An Exercise in Futility


Regardless of what you might be thinking, this isn’t a blog. Yes, I know it looks like one, and it’s certainly in the right place, but that doesn’t make it a blog. A blog has to be ABOUT something surely? (sorry, I didn’t mean to shout but sometimes emphasis LOOKS like shouting) And this is about … well, nothing. Although that hasn’t stopped me before.

In the forthcoming, eagerly awaited, excellently crafted and agonisingly beautiful Anthology 3 (son of Anthology 2, the sequel), there is a section dedicated to writing exercises, and in it the writer/collator refers to an exercise we did way-back-when that required us to write for a specific amount of time, with the aim of keeping the output as unexciting and boring as possible. Some of us were really good at it and managed to come up with terrifically dull descriptions of buying socks and listening to paint dry etc. I usually struggle to make my writing appear exciting so this was right up my avenue, and I recall describing in great (not the good kind of great) detail the pen and paper of a fellow writer. I never actually got to write anything of substance, as part of the process was to try and avoid the actual intention by putting it off with long and unnecessarily dull descriptions until time ran out.

So in the absence of volunteers for a March blog I decided to take the opportunity to (a) shamelessly promote the new VRWG anthology, Beneath the Blue Bridge (available soon in multiple formats and with a spiffing cover that other anthologies will aspire to) and (b) give you an opportunity to try this exercise in futility. Mine is set out below. If you would like to try, then set yourself 10 minutes and see if you can describe something incredibly dull. And remember, avoid getting to the point, and resist the temptation to jazz it up and make it exciting.

See you all Monday 9th for the April meeting … and Monday 30th April for the May meeting (strange but true!)

The Amateur’s Guide to Writing the Exercise Provided by Tom Ireland at the Vale Royal Writing Group October Meeting on this day of Our Lord, the Third of October Two Thousand and Sixteen

(subtitled: How to Provide a Lingering Death to a Poorly Executed Stream of Consciousness Piece, to Ensure You Don’t Get to the End Until Your MOT Has Run Out, and the Tin of Aldi Baked Beans Has Eventually Exceeded its Sell-by Date)

Luckily I can begin with a pen. There was an almost catastrophic moment when Liz was unable to begin her take on the process because she was Bic-less. Sharpie-light. Missing a Mont Blanc. Fortunately, she moved her note pad forward a modest amount – no more than two point five centimetres in an estimated Southerly direction – and a pen was revealed.

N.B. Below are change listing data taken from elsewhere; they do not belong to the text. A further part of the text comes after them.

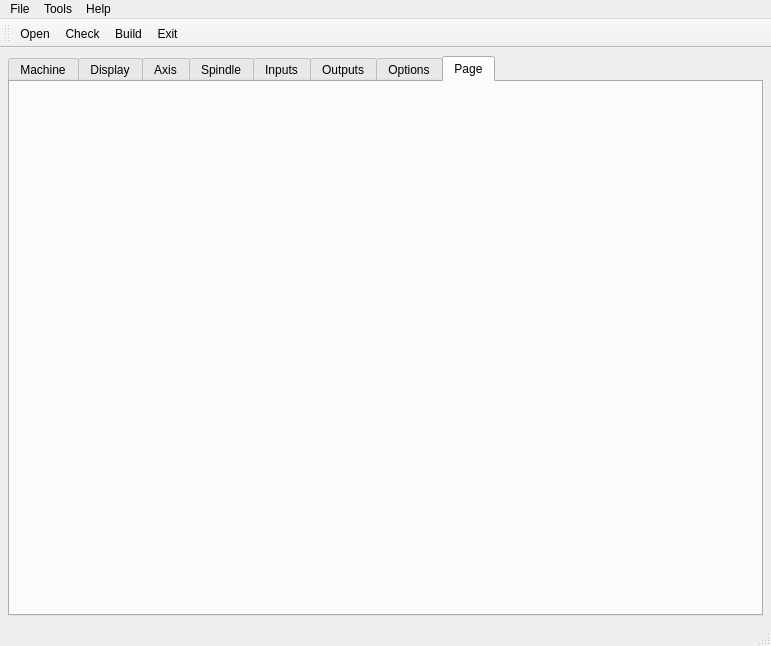
First picture: the form in 7i96.ui, repository snelweg/7i96, before the edit.
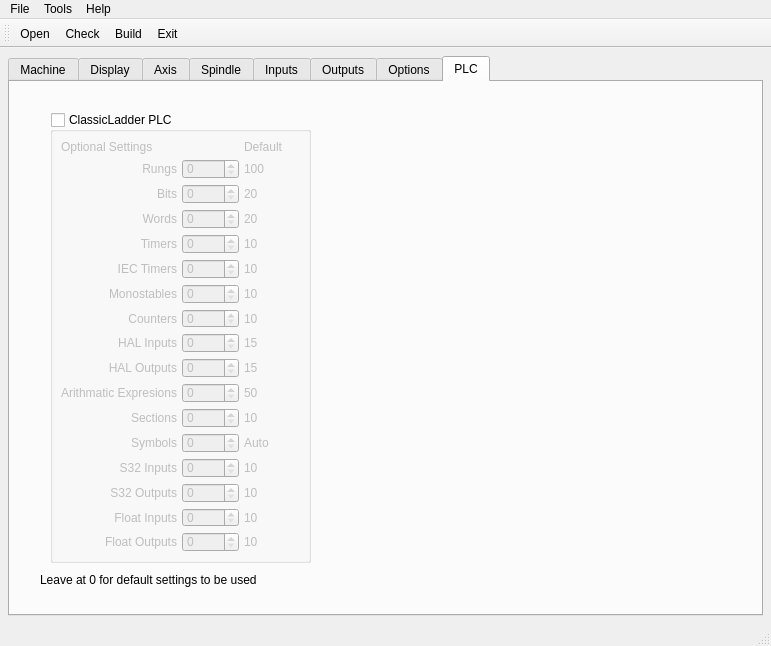
Second picture: the form after the edit. The open tabs and pages were chosen to show the change.

What changed in the file:
```diff
--- a/7i96.ui
+++ b/7i96.ui
@@ -4572,8 +4572,440 @@
       </widget>
       <widget class="QWidget" name="tab_7">
        <attribute name="title">
-        <string>Page</string>
+        <string>PLC</string>
        </attribute>
+       <widget class="QGroupBox" name="ladderGB">
+        <property name="geometry">
+         <rect>
+          <x>40</x>
+          <y>30</y>
+          <width>261</width>
+          <height>451</height>
+         </rect>
+        </property>
+        <property name="title">
+         <string>ClassicLadder PLC</string>
+        </property>
+        <property name="checkable">
+         <bool>true</bool>
+        </property>
+        <property name="checked">
+         <bool>false</bool>
+        </property>
+        <layout class="QGridLayout" name="gridLayout_28">
+         <item row="2" column="2">
+          <widget class="QLabel" name="label_155">
+           <property name="text">
+            <string>20</string>
+           </property>
+          </widget>
+         </item>
+         <item row="1" column="0">
+          <widget class="QLabel" name="label_143">
+           <property name="text">
+            <string>Rungs</string>
+           </property>
+           <property name="alignment">
+            <set>Qt::AlignRight|Qt::AlignTrailing|Qt::AlignVCenter</set>
+           </property>
+          </widget>
+         </item>
+         <item row="6" column="0">
+          <widget class="QLabel" name="label_147">
+           <property name="text">
+            <string>Monostables</string>
+           </property>
+           <property name="alignment">
+            <set>Qt::AlignRight|Qt::AlignTrailing|Qt::AlignVCenter</set>
+           </property>
+          </widget>
+         </item>
+         <item row="3" column="1">
+          <widget class="QSpinBox" name="ladderWordsSB">
+           <property name="option" stdset="0">
+            <string>numWords</string>
+           </property>
+          </widget>
+         </item>
+         <item row="1" column="2">
+          <widget class="QLabel" name="label_153">
+           <property name="text">
+            <string>100</string>
+           </property>
+          </widget>
+         </item>
+         <item row="8" column="0">
+          <widget class="QLabel" name="label_148">
+           <property name="text">
+            <string>HAL Inputs</string>
+           </property>
+           <property name="alignment">
+            <set>Qt::AlignRight|Qt::AlignTrailing|Qt::AlignVCenter</set>
+           </property>
+          </widget>
+         </item>
+         <item row="4" column="1">
+          <widget class="QSpinBox" name="ladderTimersSB">
+           <property name="option" stdset="0">
+            <string>numTimers</string>
+           </property>
+          </widget>
+         </item>
+         <item row="1" column="1">
+          <widget class="QSpinBox" name="ladderRungsSB">
+           <property name="option" stdset="0">
+            <string>numRungs</string>
+           </property>
+          </widget>
+         </item>
+         <item row="4" column="0">
+          <widget class="QLabel" name="label_146">
+           <property name="text">
+            <string>Timers</string>
+           </property>
+           <property name="alignment">
+            <set>Qt::AlignRight|Qt::AlignTrailing|Qt::AlignVCenter</set>
+           </property>
+          </widget>
+         </item>
+         <item row="8" column="1">
+          <widget class="QSpinBox" name="ladderInputsSB">
+           <property name="option" stdset="0">
+            <string>numPhysInputs</string>
+           </property>
+          </widget>
+         </item>
+         <item row="0" column="2">
+          <widget class="QLabel" name="label_154">
+           <property name="text">
+            <string>Default</string>
+           </property>
+          </widget>
+         </item>
+         <item row="4" column="2">
+          <widget class="QLabel" name="label_157">
+           <property name="text">
+            <string>10</string>
+           </property>
+          </widget>
+         </item>
+         <item row="5" column="1">
+          <widget class="QSpinBox" name="iecTimerSB">
+           <property name="option" stdset="0">
+            <string>numTimersIec</string>
+           </property>
+          </widget>
+         </item>
+         <item row="9" column="0">
+          <widget class="QLabel" name="label_149">
+           <property name="text">
+            <string>HAL Outputs</string>
+           </property>
+           <property name="alignment">
+            <set>Qt::AlignRight|Qt::AlignTrailing|Qt::AlignVCenter</set>
+           </property>
+          </widget>
+         </item>
+         <item row="2" column="0">
+          <widget class="QLabel" name="label_144">
+           <property name="text">
+            <string>Bits</string>
+           </property>
+           <property name="alignment">
+            <set>Qt::AlignRight|Qt::AlignTrailing|Qt::AlignVCenter</set>
+           </property>
+          </widget>
+         </item>
+         <item row="9" column="1">
+          <widget class="QSpinBox" name="ladderOutputsSB">
+           <property name="option" stdset="0">
+            <string>numPhysOutputs</string>
+           </property>
+          </widget>
+         </item>
+         <item row="5" column="2">
+          <widget class="QLabel" name="label_159">
+           <property name="text">
+            <string>10</string>
+           </property>
+          </widget>
+         </item>
+         <item row="11" column="1">
+          <widget class="QSpinBox" name="ladderSectionsSB">
+           <property name="option" stdset="0">
+            <string>numSections</string>
+           </property>
+          </widget>
+         </item>
+         <item row="7" column="0">
+          <widget class="QLabel" name="label_165">
+           <property name="text">
+            <string>Counters</string>
+           </property>
+           <property name="alignment">
+            <set>Qt::AlignRight|Qt::AlignTrailing|Qt::AlignVCenter</set>
+           </property>
+          </widget>
+         </item>
+         <item row="7" column="2">
+          <widget class="QLabel" name="label_166">
+           <property name="text">
+            <string>10</string>
+           </property>
+          </widget>
+         </item>
+         <item row="11" column="0">
+          <widget class="QLabel" name="label_151">
+           <property name="text">
+            <string>Sections</string>
+           </property>
+           <property name="alignment">
+            <set>Qt::AlignRight|Qt::AlignTrailing|Qt::AlignVCenter</set>
+           </property>
+          </widget>
+         </item>
+         <item row="3" column="0">
+          <widget class="QLabel" name="label_145">
+           <property name="text">
+            <string>Words</string>
+           </property>
+           <property name="alignment">
+            <set>Qt::AlignRight|Qt::AlignTrailing|Qt::AlignVCenter</set>
+           </property>
+          </widget>
+         </item>
+         <item row="10" column="1">
+          <widget class="QSpinBox" name="ladderExpresionsSB">
+           <property name="option" stdset="0">
+            <string>numArithmExpr</string>
+           </property>
+          </widget>
+         </item>
+         <item row="8" column="2">
+          <widget class="QLabel" name="label_161">
+           <property name="text">
+            <string>15</string>
+           </property>
+          </widget>
+         </item>
+         <item row="6" column="2">
+          <widget class="QLabel" name="label_160">
+           <property name="text">
+            <string>10</string>
+           </property>
+          </widget>
+         </item>
+         <item row="2" column="1">
+          <widget class="QSpinBox" name="ladderBitsSB">
+           <property name="option" stdset="0">
+            <string>numBits</string>
+           </property>
+          </widget>
+         </item>
+         <item row="6" column="1">
+          <widget class="QSpinBox" name="ladderMonostablesSB">
+           <property name="option" stdset="0">
+            <string>numMonostables</string>
+           </property>
+          </widget>
+         </item>
+         <item row="10" column="0">
+          <widget class="QLabel" name="label_150">
+           <property name="text">
+            <string>Arithmatic Expresions</string>
+           </property>
+           <property name="alignment">
+            <set>Qt::AlignRight|Qt::AlignTrailing|Qt::AlignVCenter</set>
+           </property>
+          </widget>
+         </item>
+         <item row="10" column="2">
+          <widget class="QLabel" name="label_163">
+           <property name="text">
+            <string>50</string>
+           </property>
+          </widget>
+         </item>
+         <item row="9" column="2">
+          <widget class="QLabel" name="label_162">
+           <property name="text">
+            <string>15</string>
+           </property>
+          </widget>
+         </item>
+         <item row="7" column="1">
+          <widget class="QSpinBox" name="ladderCountersSB">
+           <property name="option" stdset="0">
+            <string>numCounters</string>
+           </property>
+          </widget>
+         </item>
+         <item row="11" column="2">
+          <widget class="QLabel" name="label_164">
+           <property name="text">
+            <string>10</string>
+           </property>
+          </widget>
+         </item>
+         <item row="13" column="0">
+          <widget class="QLabel" name="label_168">
+           <property name="text">
+            <string>S32 Inputs</string>
+           </property>
+           <property name="alignment">
+            <set>Qt::AlignRight|Qt::AlignTrailing|Qt::AlignVCenter</set>
+           </property>
+          </widget>
+         </item>
+         <item row="15" column="0">
+          <widget class="QLabel" name="label_170">
+           <property name="text">
+            <string>Float Inputs</string>
+           </property>
+           <property name="alignment">
+            <set>Qt::AlignRight|Qt::AlignTrailing|Qt::AlignVCenter</set>
+           </property>
+          </widget>
+         </item>
+         <item row="5" column="0">
+          <widget class="QLabel" name="label_158">
+           <property name="text">
+            <string>IEC Timers</string>
+           </property>
+           <property name="alignment">
+            <set>Qt::AlignRight|Qt::AlignTrailing|Qt::AlignVCenter</set>
+           </property>
+          </widget>
+         </item>
+         <item row="3" column="2">
+          <widget class="QLabel" name="label_156">
+           <property name="text">
+            <string>20</string>
+           </property>
+          </widget>
+         </item>
+         <item row="12" column="0">
+          <widget class="QLabel" name="label_167">
+           <property name="text">
+            <string>Symbols</string>
+           </property>
+           <property name="alignment">
+            <set>Qt::AlignRight|Qt::AlignTrailing|Qt::AlignVCenter</set>
+           </property>
+          </widget>
+         </item>
+         <item row="14" column="0">
+          <widget class="QLabel" name="label_169">
+           <property name="text">
+            <string>S32 Outputs</string>
+           </property>
+           <property name="alignment">
+            <set>Qt::AlignRight|Qt::AlignTrailing|Qt::AlignVCenter</set>
+           </property>
+          </widget>
+         </item>
+         <item row="16" column="0">
+          <widget class="QLabel" name="label_171">
+           <property name="text">
+            <string>Float Outputs</string>
+           </property>
+           <property name="alignment">
+            <set>Qt::AlignRight|Qt::AlignTrailing|Qt::AlignVCenter</set>
+           </property>
+          </widget>
+         </item>
+         <item row="12" column="1">
+          <widget class="QSpinBox" name="ladderSymbolsSB">
+           <property name="option" stdset="0">
+            <string>numSymbols</string>
+           </property>
+          </widget>
+         </item>
+         <item row="13" column="1">
+          <widget class="QSpinBox" name="ladderS32InputsSB">
+           <property name="option" stdset="0">
+            <string>numS32in</string>
+           </property>
+          </widget>
+         </item>
+         <item row="14" column="1">
+          <widget class="QSpinBox" name="ladderS32OuputsSB">
+           <property name="option" stdset="0">
+            <string>numS32out</string>
+           </property>
+          </widget>
+         </item>
+         <item row="15" column="1">
+          <widget class="QSpinBox" name="ladderFloatInputsSB">
+           <property name="option" stdset="0">
+            <string>numFloatIn</string>
+           </property>
+          </widget>
+         </item>
+         <item row="16" column="1">
+          <widget class="QSpinBox" name="ladderFloatOutputsSB">
+           <property name="option" stdset="0">
+            <string>numFloatOut</string>
+           </property>
+          </widget>
+         </item>
+         <item row="12" column="2">
+          <widget class="QLabel" name="label_172">
+           <property name="text">
+            <string>Auto</string>
+           </property>
+          </widget>
+         </item>
+         <item row="13" column="2">
+          <widget class="QLabel" name="label_173">
+           <property name="text">
+            <string>10</string>
+           </property>
+          </widget>
+         </item>
+         <item row="14" column="2">
+          <widget class="QLabel" name="label_174">
+           <property name="text">
+            <string>10</string>
+           </property>
+          </widget>
+         </item>
+         <item row="15" column="2">
+          <widget class="QLabel" name="label_175">
+           <property name="text">
+            <string>10</string>
+           </property>
+          </widget>
+         </item>
+         <item row="16" column="2">
+          <widget class="QLabel" name="label_176">
+           <property name="text">
+            <string>10</string>
+           </property>
+          </widget>
+         </item>
+         <item row="0" column="0">
+          <widget class="QLabel" name="label_177">
+           <property name="text">
+            <string>Optional Settings</string>
+           </property>
+          </widget>
+         </item>
+        </layout>
+       </widget>
+       <widget class="QLabel" name="label_152">
+        <property name="geometry">
+         <rect>
+          <x>30</x>
+          <y>490</y>
+          <width>261</width>
+          <height>16</height>
+         </rect>
+        </property>
+        <property name="text">
+         <string>Leave at 0 for default settings to be used</string>
+        </property>
+       </widget>
       </widget>
      </widget>
     </item>
```
Left out of the diff: 14 changed lines with no effect on the pictures.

From this distance (about one metre to her immediate left) it appeared to be an A4 feint ruled pad with a spiral binder on the left side, as is common in Western languages. Of course, when writing on the traditional reverse side, the spiral binder will subsequently – albeit temporarily – be on the right side of the feint ruled sheet of A4, thus providing a degree of flexibility that allows the user to utilise their resources to maximum capacity.

The pen appeared to be either crystal or opaque with a removable cap, which had been removed, and then snugly fitted onto the ball-less end of the barrel. The barrel itself was infused with a dashing red stripe, like that worn on the uniformed leg of the soldiers of old – or like stationery toothpaste.

And at this point the 10 minutes were up so over to you …